» What you should do:
Work through the data below line by line and say how many lines hold "SETUP"; give only the number.

» Provided information:
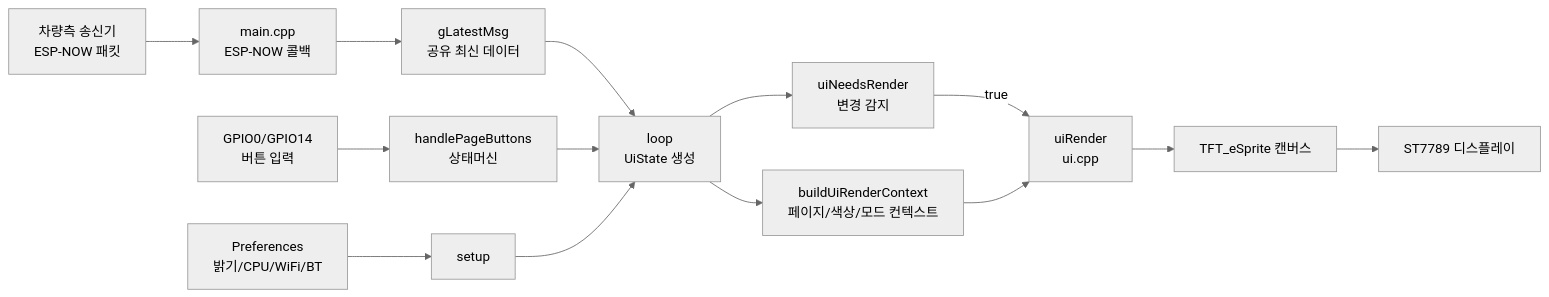
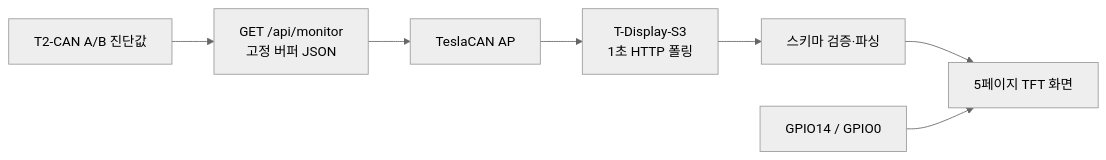
One commit to alzza/tesla-can-moniter changed the diagram in README.md. Above: the diagram before and after it, drawn with Mermaid (neutral theme). The commit also changed other lines of this file and 7 other files, not shown here.

````diff
--- a/README.md
+++ b/README.md
@@ -27,16 +106,9 @@
 ```mermaid
 flowchart LR
-	TX[차량측 송신기\nESP-NOW 패킷] --> RX[main.cpp\nESP-NOW 콜백]
-	RX --> CACHE[gLatestMsg\n공유 최신 데이터]
-	CACHE --> LOOP[loop\nUiState 생성]
-	BTN[GPIO0/GPIO14\n버튼 입력] --> FSM[handlePageButtons\n상태머신]
-	FSM --> LOOP
-	LOOP --> CTX[buildUiRenderContext\n페이지/색상/모드 컨텍스트]
-	LOOP --> CHECK[uiNeedsRender\n변경 감지]
-	CHECK -->|true| RENDER[uiRender\nui.cpp]
-	CTX --> RENDER
-	RENDER --> SPRITE[TFT_eSprite 캔버스]
-	SPRITE --> TFT[ST7789 디스플레이]
-	NVS[Preferences\n밝기/CPU/WiFi/BT] --> SETUP[setup]
-	SETUP --> LOOP
+    CAN[T2-CAN A/B 진단값] --> API[GET /api/monitor\n고정 버퍼 JSON]
+    API --> WIFI[TeslaCAN AP]
+    WIFI --> HTTP[T-Display-S3\n1초 HTTP 폴링]
+    HTTP --> PARSE[스키마 검증·파싱]
+    PARSE --> UI[5페이지 TFT 화면]
+    BUTTON[GPIO14 / GPIO0] --> UI
 ```
````
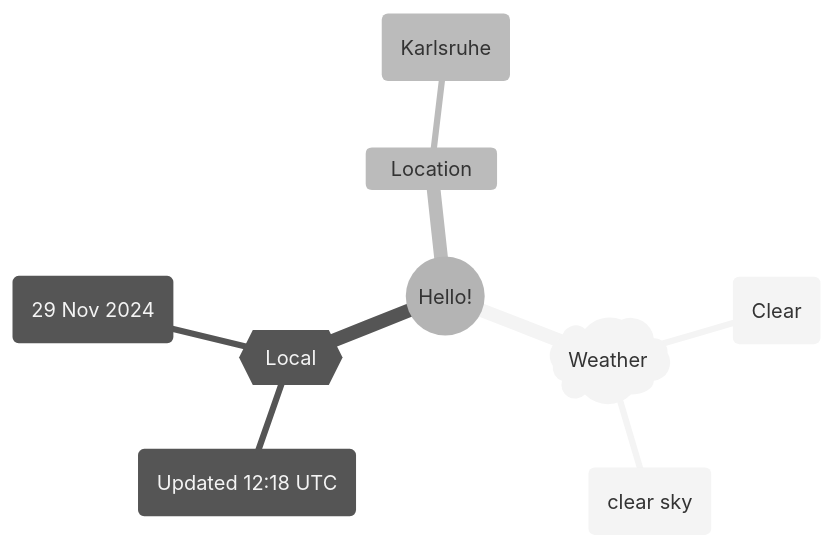
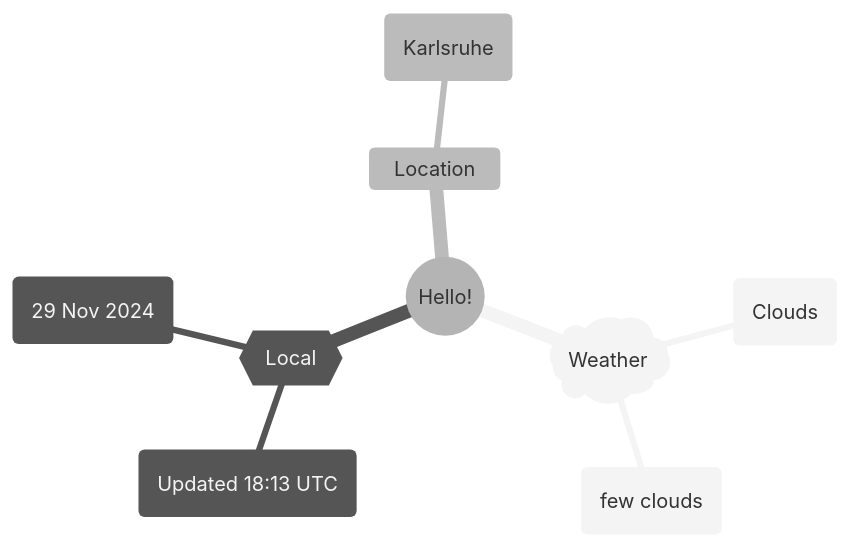
The first of 2 diagrams in README.md (Xosrov/Xosrov), drawn with Mermaid (neutral theme) before and after one commit.

Commit message:
[bot] updated images

````diff
--- a/README.md
+++ b/README.md
@@ -3,12 +3,12 @@
 ```mermaid
 mindmap
   root((Hello!))
     )Weather(
-        (Clear)
-        (clear sky)
+        (Clouds)
+        (few clouds)
     {{Local}}
-        (Updated 12:18 UTC)
+        (Updated 18:13 UTC)
         (29 Nov 2024)
     Location
         (Karlsruhe)
 ```
````
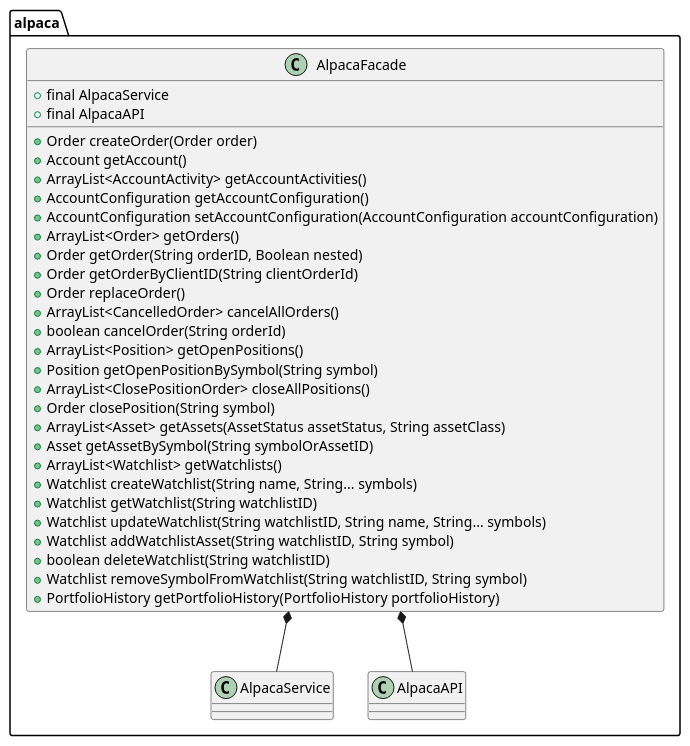
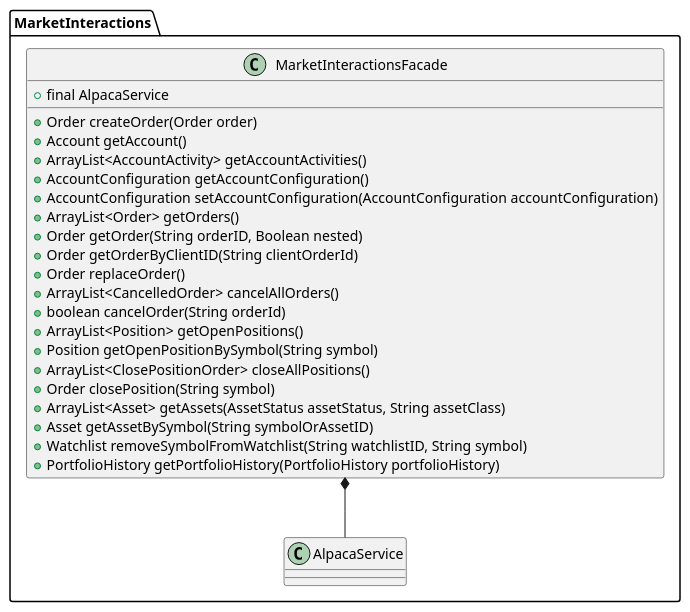
The diagram in backend/diagram/class/AlpacaPackage.puml (DPigeon/Money-Tree), drawn with PlantUML before and after one commit. The commit also changed 7 other files, not shown here.

Commit message:
Issue #63: refactor class diagram

```diff
--- a/backend/diagram/class/AlpacaPackage.puml
+++ b/backend/diagram/class/AlpacaPackage.puml
@@ -1,47 +1,36 @@
 @startuml
 
-package alpaca {
-    class AlpacaFacade {
+package MarketInteractions {
+    class MarketInteractionsFacade {
         +final AlpacaService
-        +final AlpacaAPI
 
         +Order createOrder(Order order)
         +Account getAccount()
         +ArrayList<AccountActivity> getAccountActivities()
         +AccountConfiguration getAccountConfiguration()
         +AccountConfiguration setAccountConfiguration(AccountConfiguration accountConfiguration)
         +ArrayList<Order> getOrders()
         +Order getOrder(String orderID, Boolean nested)
         +Order getOrderByClientID(String clientOrderId)
         +Order replaceOrder()
         +ArrayList<CancelledOrder> cancelAllOrders()
         +boolean cancelOrder(String orderId)
         +ArrayList<Position> getOpenPositions()
         +Position getOpenPositionBySymbol(String symbol)
         +ArrayList<ClosePositionOrder> closeAllPositions()
         +Order closePosition(String symbol)
         +ArrayList<Asset> getAssets(AssetStatus assetStatus, String assetClass)
         +Asset getAssetBySymbol(String symbolOrAssetID)
-        +ArrayList<Watchlist> getWatchlists()
-        +Watchlist createWatchlist(String name, String... symbols)
-        +Watchlist getWatchlist(String watchlistID)
-        +Watchlist updateWatchlist(String watchlistID, String name, String... symbols)
-        +Watchlist addWatchlistAsset(String watchlistID, String symbol)
-        +boolean deleteWatchlist(String watchlistID)
         +Watchlist removeSymbolFromWatchlist(String watchlistID, String symbol)
         +PortfolioHistory getPortfolioHistory(PortfolioHistory portfolioHistory)
     }
 
     class AlpacaService {
 
     }
 
-    class AlpacaAPI {
-
-    }
 }
 
-AlpacaFacade *-- AlpacaService
-AlpacaFacade *-- AlpacaAPI
+MarketInteractionsFacade *-- AlpacaService
 
 @enduml
```
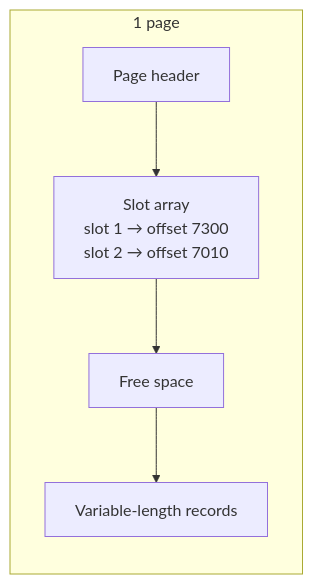
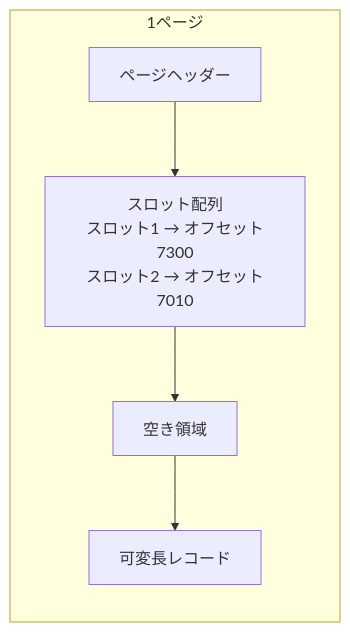
Before and after one commit to hirunebot/database-systems-book: the third of 4 diagrams in src/content/docs/02-storage/03-pages-records-buffer-pool.md, drawn with Mermaid. The commit also changed other lines of this file and 42 other files, not shown here.

````diff
--- a/src/content/docs/02-storage/03-pages-records-buffer-pool.md
+++ b/src/content/docs/02-storage/03-pages-records-buffer-pool.md
@@ -87,13 +87,13 @@
 ```mermaid
 flowchart TB
-    subgraph Page["1 page"]
+    subgraph Page["1ページ"]
         direction TB
-        Header["Page header"]
-        Slots["Slot array<br/>slot 1 → offset 7300<br/>slot 2 → offset 7010"]
-        Free["Free space"]
-        Records["Variable-length records"]
+        Header["ページヘッダー"]
+        Slots["スロット配列<br/>スロット1 → オフセット7300<br/>スロット2 → オフセット7010"]
+        Free["空き領域"]
+        Records["可変長レコード"]
         Header --> Slots
         Slots --> Free
         Free --> Records
     end
 ```
````
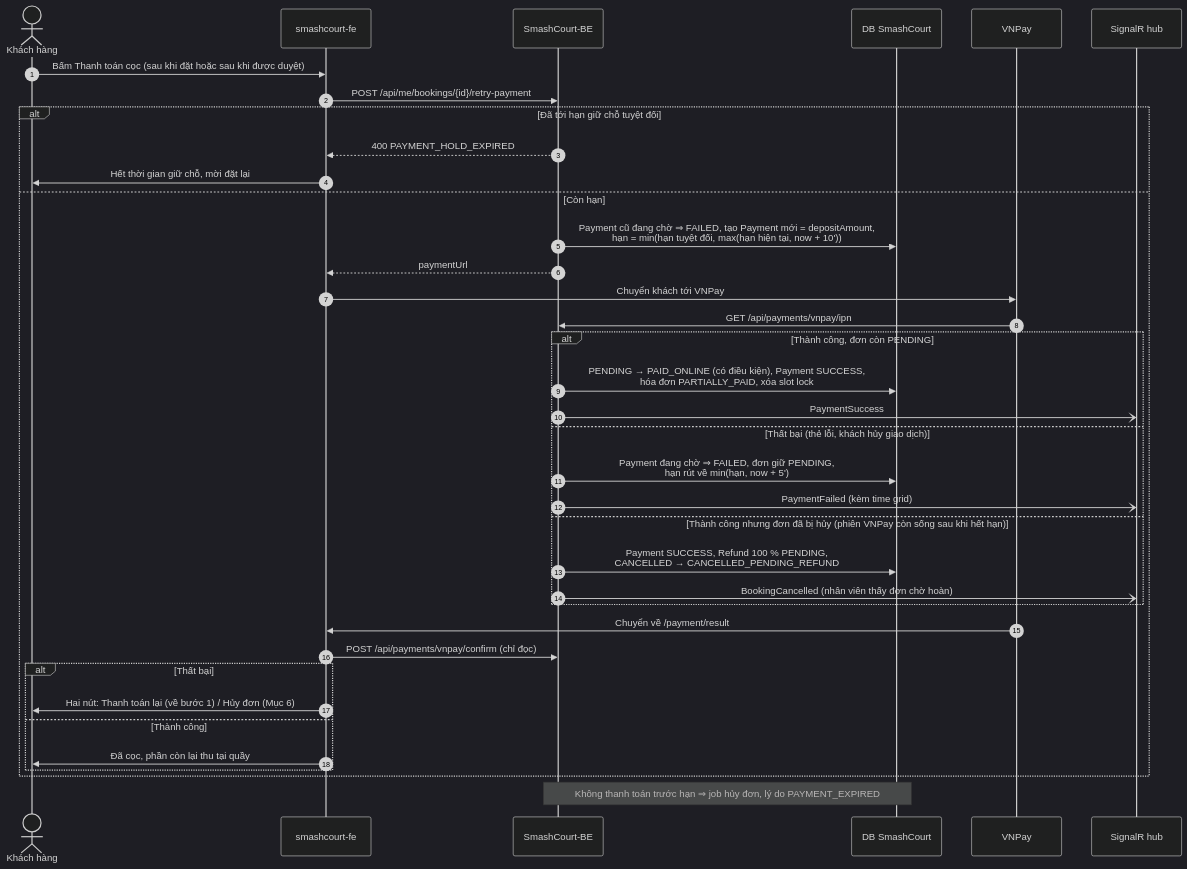
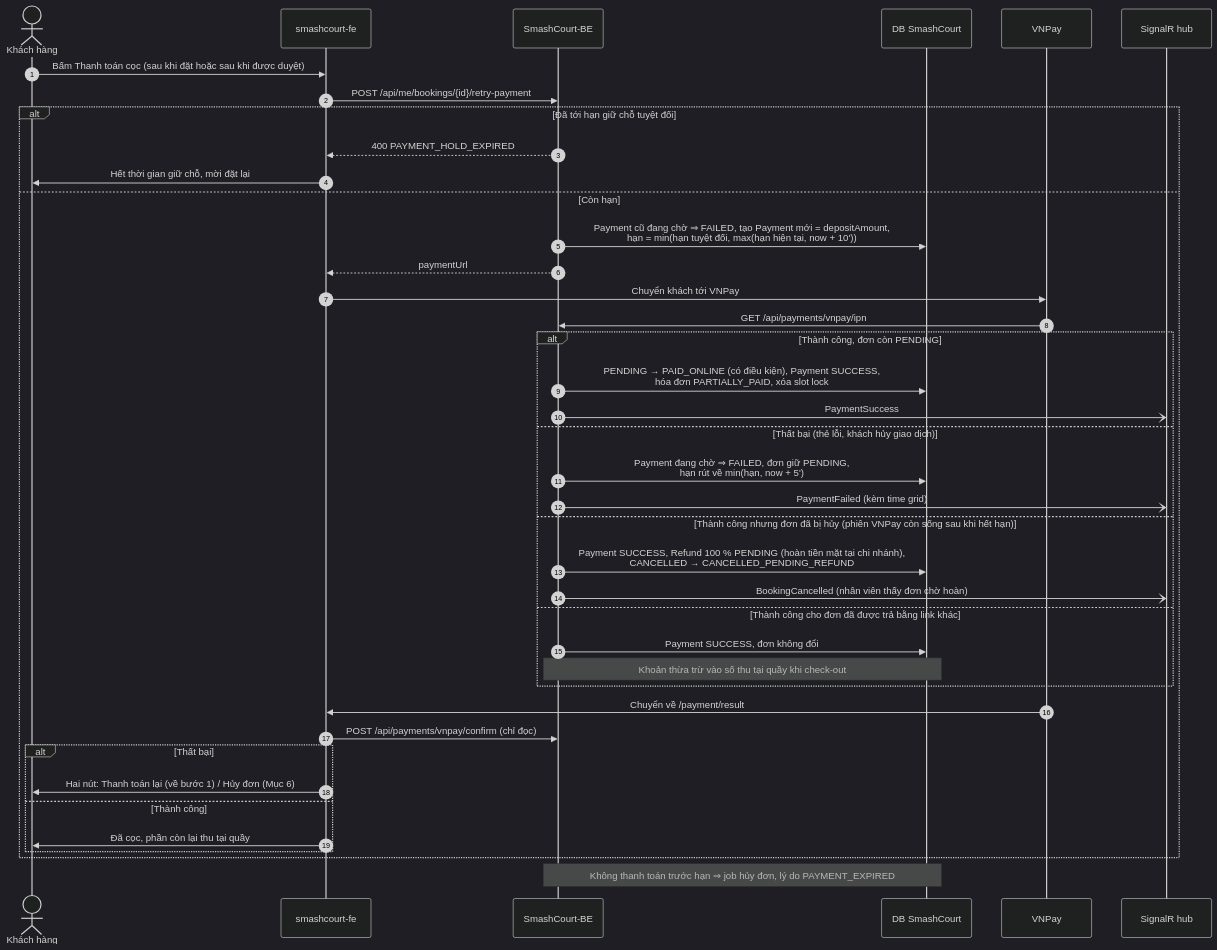
Before and after one commit to NguyenThanhTrung-N2T/TrustworthyAdaptiveDecisionSupportSystem-TADSS: the fifth of 6 diagrams in docs/report/SEQUENCE_DIAGRAMS.md, drawn with Mermaid (dark theme). The commit also changed other lines of this file and 2 other files, not shown here.

First line of the commit message:
docs(phase6): 6A-4 plan and results; cancellation, payment result and checkout design; Phase 6 regression review

````diff
--- a/docs/report/SEQUENCE_DIAGRAMS.md
+++ b/docs/report/SEQUENCE_DIAGRAMS.md
@@ -242,40 +242,43 @@
 ```mermaid
 sequenceDiagram
     autonumber
     actor C as Khách hàng
     participant FE as smashcourt-fe
     participant BE as SmashCourt-BE
     participant DB as DB SmashCourt
     participant V as VNPay
     participant H as SignalR hub
 
     C->>FE: Bấm Thanh toán cọc (sau khi đặt hoặc sau khi được duyệt)
     FE->>BE: POST /api/me/bookings/{id}/retry-payment
     alt Đã tới hạn giữ chỗ tuyệt đối
         BE-->>FE: 400 PAYMENT_HOLD_EXPIRED
         FE->>C: Hết thời gian giữ chỗ, mời đặt lại
     else Còn hạn
         BE->>DB: Payment cũ đang chờ ⇒ FAILED, tạo Payment mới = depositAmount,<br/>hạn = min(hạn tuyệt đối, max(hạn hiện tại, now + 10'))
         BE-->>FE: paymentUrl
         FE->>V: Chuyển khách tới VNPay
         V->>BE: GET /api/payments/vnpay/ipn
         alt Thành công, đơn còn PENDING
             BE->>DB: PENDING → PAID_ONLINE (có điều kiện), Payment SUCCESS,<br/>hóa đơn PARTIALLY_PAID, xóa slot lock
             BE-)H: PaymentSuccess
         else Thất bại (thẻ lỗi, khách hủy giao dịch)
             BE->>DB: Payment đang chờ ⇒ FAILED, đơn giữ PENDING,<br/>hạn rút về min(hạn, now + 5')
             BE-)H: PaymentFailed (kèm time grid)
         else Thành công nhưng đơn đã bị hủy (phiên VNPay còn sống sau khi hết hạn)
-            BE->>DB: Payment SUCCESS, Refund 100 % PENDING,<br/>CANCELLED → CANCELLED_PENDING_REFUND
+            BE->>DB: Payment SUCCESS, Refund 100 % PENDING (hoàn tiền mặt tại chi nhánh),<br/>CANCELLED → CANCELLED_PENDING_REFUND
             BE-)H: BookingCancelled (nhân viên thấy đơn chờ hoàn)
+        else Thành công cho đơn đã được trả bằng link khác
+            BE->>DB: Payment SUCCESS, đơn không đổi
+            Note over BE,DB: Khoản thừa trừ vào số thu tại quầy khi check-out
         end
         V->>FE: Chuyển về /payment/result
         FE->>BE: POST /api/payments/vnpay/confirm (chỉ đọc)
         alt Thất bại
             FE->>C: Hai nút: Thanh toán lại (về bước 1) / Hủy đơn (Mục 6)
         else Thành công
             FE->>C: Đã cọc, phần còn lại thu tại quầy
         end
     end
     Note over BE,DB: Không thanh toán trước hạn ⇒ job hủy đơn, lý do PAYMENT_EXPIRED
 ```
````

» Completed task:
2